● What is needed
Wherever "changed" shows up in the records below, copy the whole line.

[Saved data entries]
===============

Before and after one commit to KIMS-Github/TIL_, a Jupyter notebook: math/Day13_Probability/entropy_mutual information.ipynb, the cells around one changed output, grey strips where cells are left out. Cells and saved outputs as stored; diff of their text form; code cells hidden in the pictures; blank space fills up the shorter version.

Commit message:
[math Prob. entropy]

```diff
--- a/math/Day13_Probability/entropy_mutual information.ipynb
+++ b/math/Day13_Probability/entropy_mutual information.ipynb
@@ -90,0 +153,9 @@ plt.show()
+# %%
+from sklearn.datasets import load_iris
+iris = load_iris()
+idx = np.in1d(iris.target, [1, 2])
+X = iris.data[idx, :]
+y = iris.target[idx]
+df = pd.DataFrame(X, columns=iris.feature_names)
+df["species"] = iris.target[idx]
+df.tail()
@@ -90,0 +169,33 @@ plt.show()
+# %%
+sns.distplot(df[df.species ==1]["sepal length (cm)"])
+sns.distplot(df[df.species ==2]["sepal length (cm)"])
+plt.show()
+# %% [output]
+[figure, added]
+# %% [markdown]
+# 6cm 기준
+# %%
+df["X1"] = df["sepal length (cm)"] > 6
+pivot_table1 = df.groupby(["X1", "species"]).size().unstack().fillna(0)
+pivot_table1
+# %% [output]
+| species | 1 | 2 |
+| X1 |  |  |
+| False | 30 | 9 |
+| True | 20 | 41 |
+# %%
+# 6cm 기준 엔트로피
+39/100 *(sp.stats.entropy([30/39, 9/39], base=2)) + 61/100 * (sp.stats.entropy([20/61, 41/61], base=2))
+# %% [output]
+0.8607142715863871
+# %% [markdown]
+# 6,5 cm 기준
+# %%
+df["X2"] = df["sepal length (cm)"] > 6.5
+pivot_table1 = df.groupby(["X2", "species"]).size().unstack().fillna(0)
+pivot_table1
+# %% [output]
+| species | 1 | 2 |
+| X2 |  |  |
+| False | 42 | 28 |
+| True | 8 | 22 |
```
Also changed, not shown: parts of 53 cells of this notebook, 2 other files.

===============

● Response below
Before and after one commit to KIMS-Github/TIL_, a Jupyter notebook: math/Day13_Probability/entropy_mutual information.ipynb, the cells around one changed output, grey strips where cells are left out. Cells and saved outputs as stored; diff of their text form; code cells hidden in the pictures; blank space fills up the shorter version.
Also changed, not shown: parts of 53 cells of this notebook, 2 other files.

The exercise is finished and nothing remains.